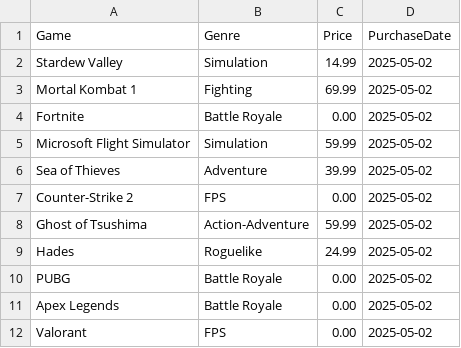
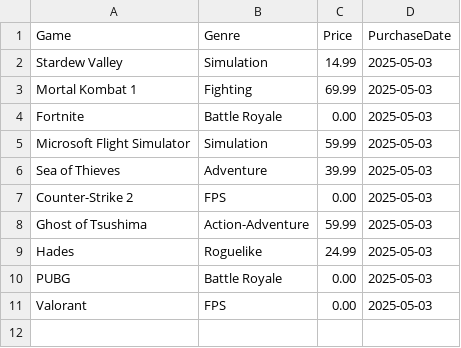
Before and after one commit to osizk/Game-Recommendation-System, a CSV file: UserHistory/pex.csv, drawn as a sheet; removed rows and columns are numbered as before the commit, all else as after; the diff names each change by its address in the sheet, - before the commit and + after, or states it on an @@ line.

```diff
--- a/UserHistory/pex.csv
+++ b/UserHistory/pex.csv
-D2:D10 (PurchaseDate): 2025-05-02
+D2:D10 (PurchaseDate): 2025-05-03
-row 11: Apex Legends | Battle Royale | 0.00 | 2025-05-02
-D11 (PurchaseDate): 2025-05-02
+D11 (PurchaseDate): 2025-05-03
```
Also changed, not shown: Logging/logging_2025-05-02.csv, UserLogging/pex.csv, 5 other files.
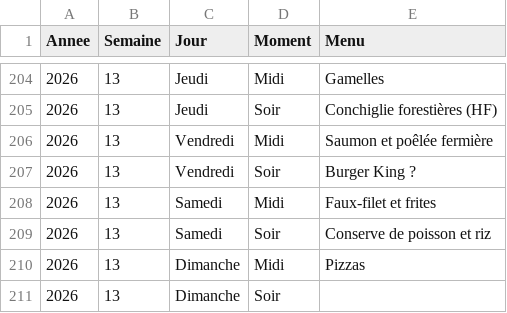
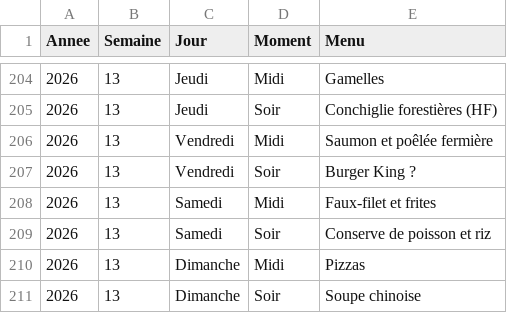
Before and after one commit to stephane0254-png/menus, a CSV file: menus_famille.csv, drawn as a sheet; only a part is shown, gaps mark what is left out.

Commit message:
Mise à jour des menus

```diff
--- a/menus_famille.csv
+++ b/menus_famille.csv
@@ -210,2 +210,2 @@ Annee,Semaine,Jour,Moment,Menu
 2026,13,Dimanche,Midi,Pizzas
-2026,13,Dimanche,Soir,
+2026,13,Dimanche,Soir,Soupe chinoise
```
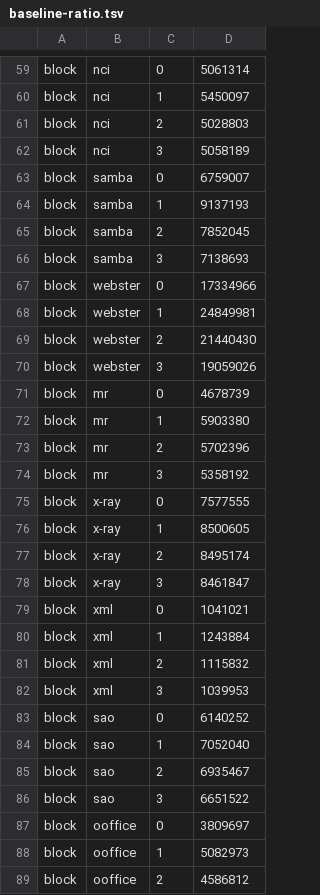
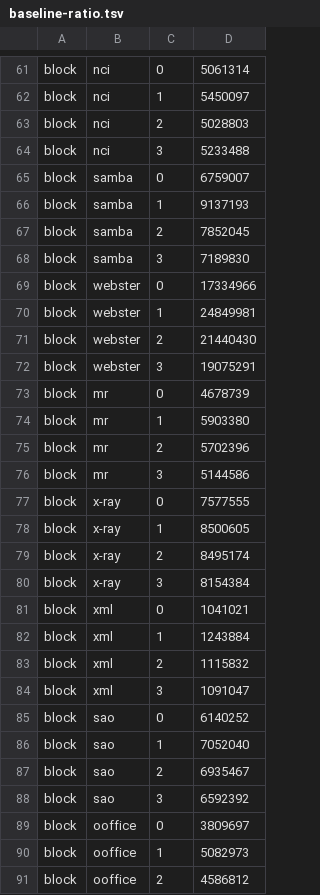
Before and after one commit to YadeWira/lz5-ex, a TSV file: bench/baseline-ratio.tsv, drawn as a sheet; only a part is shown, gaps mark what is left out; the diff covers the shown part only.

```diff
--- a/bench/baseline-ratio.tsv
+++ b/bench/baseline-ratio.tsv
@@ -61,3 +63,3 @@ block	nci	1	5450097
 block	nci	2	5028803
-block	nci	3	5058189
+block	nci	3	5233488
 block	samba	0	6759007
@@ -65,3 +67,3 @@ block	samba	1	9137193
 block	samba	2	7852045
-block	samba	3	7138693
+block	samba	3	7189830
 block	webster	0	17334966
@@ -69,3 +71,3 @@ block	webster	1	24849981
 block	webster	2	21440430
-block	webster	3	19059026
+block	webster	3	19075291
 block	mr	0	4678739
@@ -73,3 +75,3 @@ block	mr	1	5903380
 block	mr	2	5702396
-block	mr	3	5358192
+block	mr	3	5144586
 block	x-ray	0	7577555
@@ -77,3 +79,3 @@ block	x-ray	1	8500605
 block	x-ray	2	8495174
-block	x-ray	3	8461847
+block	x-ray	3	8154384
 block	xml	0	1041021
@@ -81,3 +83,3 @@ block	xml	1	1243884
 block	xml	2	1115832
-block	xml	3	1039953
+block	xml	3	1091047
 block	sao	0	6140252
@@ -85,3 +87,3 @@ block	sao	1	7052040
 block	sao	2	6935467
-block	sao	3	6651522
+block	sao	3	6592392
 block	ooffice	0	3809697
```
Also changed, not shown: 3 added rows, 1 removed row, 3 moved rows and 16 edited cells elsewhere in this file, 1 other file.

= = = = = = =

Aim of the exercise:
Pull out the lines above in which the word "PurchaseDate" appears.

Reply:
-D2:D10 (PurchaseDate): 2025-05-02
+D2:D10 (PurchaseDate): 2025-05-03
-D11 (PurchaseDate): 2025-05-02
+D11 (PurchaseDate): 2025-05-03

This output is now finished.